90 Degrees: Hansen House gets new decor for Jerusalem Design Week

The winding hot-pink staircase forces visitors to face East, going along with this year's Jerusalem Design Week theme, "EAST."

Pink Staircase (photo credit: DOR KEDMI)
Pink Staircase
(photo credit: DOR KEDMI)
The Hansen House, a historic building in Jerusalem that was once a hospital, was decorated with a winding pink staircase for Jerusalem Design Week, which took place June 13-20.
A team of Tel Aviv architects took on installing the visually striking staircase which respects the strict preservation regulations of the building, calling their design "90 Degrees."
With the theme of the week being simply "EAST," the installation has a diagonal scaffolding system climbing along the side of the building from West to East while circling around slightly so as to force visitors to face the East. The platform the stairs form is approximately 14 meters high.
The alternative journey through the Hansen House presents views past the building to the surrounding areas.
Hansen House, located in the Talibya neighborhood, was originally a hospital for Hansen's disease, or leprosy. Conrad Schick was the original architect, a German missionary who was self-taught in architecture.
The Moravian Church's Herrenhut brotherhood ran the hospital between its establishment in 1887 and 1950, when the Jewish National Fund bought it from them.
The last leprosy patients left the facility in 2000, once the cure was found.
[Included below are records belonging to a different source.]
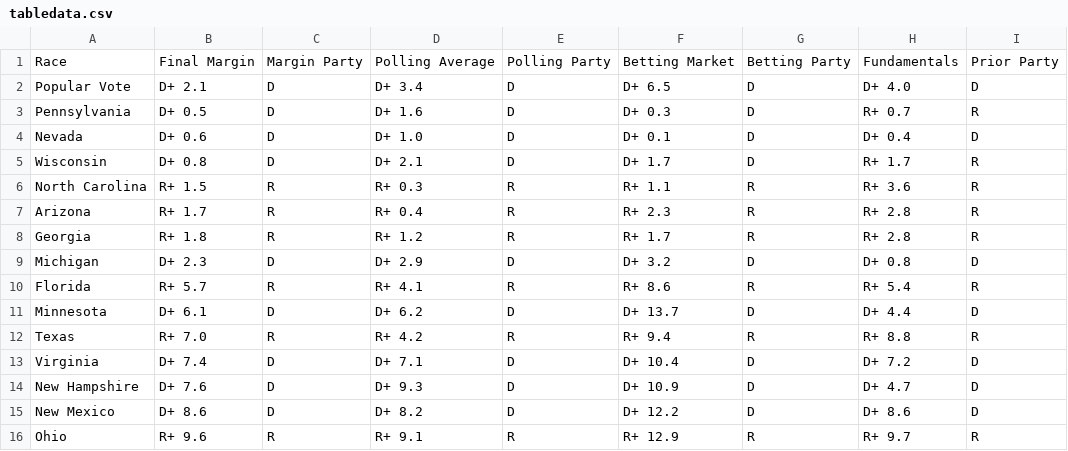
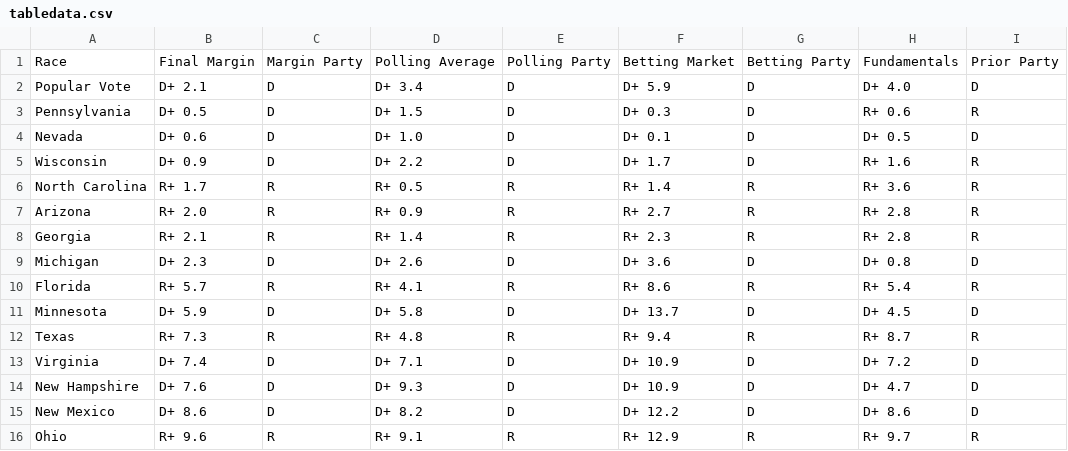
Before and after one commit to TheBreakdownPoint/Election-Prediction-2024, a CSV file: tabledata.csv, drawn as a sheet.

```diff
--- a/tabledata.csv
+++ b/tabledata.csv
@@ -1,14 +1,14 @@
 Race,Final Margin,Margin Party,Polling Average,Polling Party,Betting Market,Betting Party,Fundamentals,Prior Party
-Popular Vote,D+ 2.1,D,D+ 3.4,D,D+ 6.5,D,D+ 4.0,D
-Pennsylvania,D+ 0.5,D,D+ 1.6,D,D+ 0.3,D,R+ 0.7,R
-Nevada,D+ 0.6,D,D+ 1.0,D,D+ 0.1,D,D+ 0.4,D
-Wisconsin,D+ 0.8,D,D+ 2.1,D,D+ 1.7,D,R+ 1.7,R
-North Carolina,R+ 1.5,R,R+ 0.3,R,R+ 1.1,R,R+ 3.6,R
-Arizona,R+ 1.7,R,R+ 0.4,R,R+ 2.3,R,R+ 2.8,R
-Georgia,R+ 1.8,R,R+ 1.2,R,R+ 1.7,R,R+ 2.8,R
-Michigan,D+ 2.3,D,D+ 2.9,D,D+ 3.2,D,D+ 0.8,D
+Popular Vote,D+ 2.1,D,D+ 3.4,D,D+ 5.9,D,D+ 4.0,D
+Pennsylvania,D+ 0.5,D,D+ 1.5,D,D+ 0.3,D,R+ 0.6,R
+Nevada,D+ 0.6,D,D+ 1.0,D,D+ 0.1,D,D+ 0.5,D
+Wisconsin,D+ 0.9,D,D+ 2.2,D,D+ 1.7,D,R+ 1.6,R
+North Carolina,R+ 1.7,R,R+ 0.5,R,R+ 1.4,R,R+ 3.6,R
+Arizona,R+ 2.0,R,R+ 0.9,R,R+ 2.7,R,R+ 2.8,R
+Georgia,R+ 2.1,R,R+ 1.4,R,R+ 2.3,R,R+ 2.8,R
+Michigan,D+ 2.3,D,D+ 2.6,D,D+ 3.6,D,D+ 0.8,D
 Florida,R+ 5.7,R,R+ 4.1,R,R+ 8.6,R,R+ 5.4,R
-Minnesota,D+ 6.1,D,D+ 6.2,D,D+ 13.7,D,D+ 4.4,D
-Texas,R+ 7.0,R,R+ 4.2,R,R+ 9.4,R,R+ 8.8,R
-Virginia,D+ 7.4,D,D+ 7.1,D,D+ 10.4,D,D+ 7.2,D
+Minnesota,D+ 5.9,D,D+ 5.8,D,D+ 13.7,D,D+ 4.5,D
+Texas,R+ 7.3,R,R+ 4.8,R,R+ 9.4,R,R+ 8.7,R
+Virginia,D+ 7.4,D,D+ 7.1,D,D+ 10.9,D,D+ 7.2,D
 New Hampshire,D+ 7.6,D,D+ 9.3,D,D+ 10.9,D,D+ 4.7,D
```
Also changed, not shown: electoralmap.csv, outcomes.csv, 5 other files.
It is now an art exhibition for Bezalel Academy of Arts and Design.